At CERN nothing is carved in stone. You might be a just-arrived summer student, but if your idea is scientifically sound and represents an improvement with respect to one from a Nobel Laureate, your solution will be adopted. Patatrack tries to help new ideas go beyond the proof of concept stage and enter into production. Most of the work is done during hackathons, which are held three times per year. This creates unique opportunities for scientists with different backgrounds and domain knowledge to work together, understand each other's problems and converge quickly to the best possible solutions.
At the beginning of October we held the 7th edition of the Patatrack Hackathon at the CERN IdeaSquare. The topics were most diverse, from exploiting the computing power of Graphics Processing Units for accelerating the CMS reconstruction of trajectories, to the prediction of the transparency loss of the Electromagnetic Calorimeter’s lead tungstate crystals during LHC collisions, from exploiting neural networks in a hard real-time environment using FPGAs to finding ways to write a single source code that can be executed efficiently on very different processors.

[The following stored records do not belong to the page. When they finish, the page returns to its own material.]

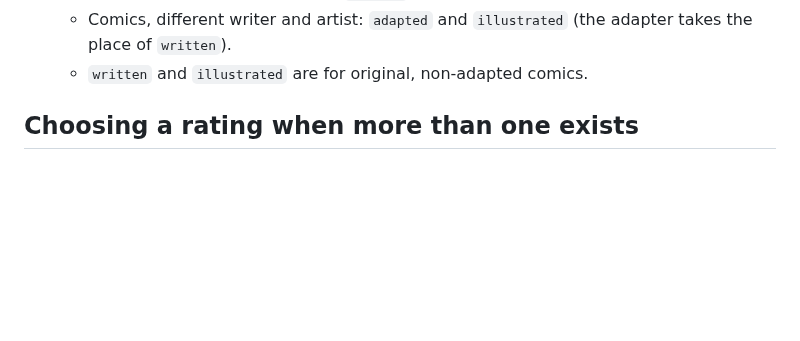
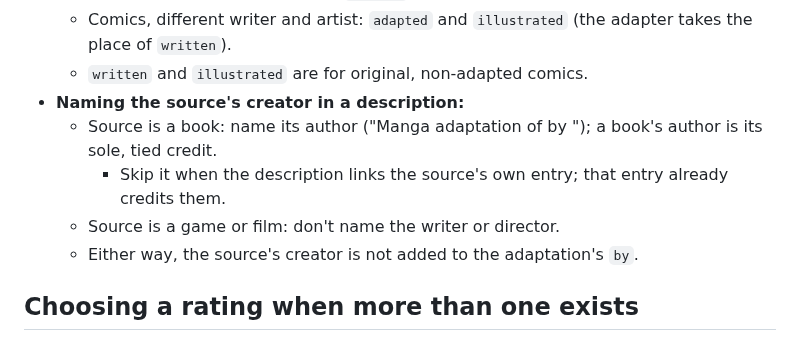
Before and after one commit to vertex-order/kit, a Markdown page: docs/data.md, the part around the change. Rendered like a GitHub page; blank space fills up the shorter version.

Commit message:
Document naming a source's creator in adaptation descriptions

```diff
--- a/docs/data.md
+++ b/docs/data.md
@@ -175,6 +175,14 @@ How many entries a body of work gets (labelling is docs/subtitle.md).
   - Comics, different writer and artist: `adapted` and `illustrated`
     (the adapter takes the place of `written`).
   - `written` and `illustrated` are for original, non-adapted comics.
+- **Naming the source's creator in a description:**
+  - Source is a book: name its author ("Manga adaptation of <book> by
+    <author>"); a book's author is its sole, tied credit.
+    - Skip it when the description links the source's own entry; that
+      entry already credits them.
+  - Source is a game or film: don't name the writer or director.
+  - Either way, the source's creator is not added to the adaptation's
+    `by`.
 
 ## Choosing a rating when more than one exists
 
```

Fostering networking is key to the success of the Patatrack Hackathons. There is nothing better for a newcomer than an intense one-week-long deep dive session with experts. We prepare lunch ourselves for all the 40 participants and also wash dishes together. Social events usually include a table football tournament and dinner with hand-made pizza and fights over role-playing games. This is done to make sure that every participant has a good chance to get to know everyone else’s interests and skills and encourage long-lasting relationships once the hackathon is over. At the end of each day we gather all together discussing the achievements and possible plans for the following day for each of the working groups.
The Patatrack Hackathon’s development model has proved to be very successful, bringing to production readiness many different CMS software R&D lines. Three more editions are foreseen in 2020, stay tuned!
The views expressed in CMS blogs are personal views of the author and do not necessarily represent official views of the CMS collaboration.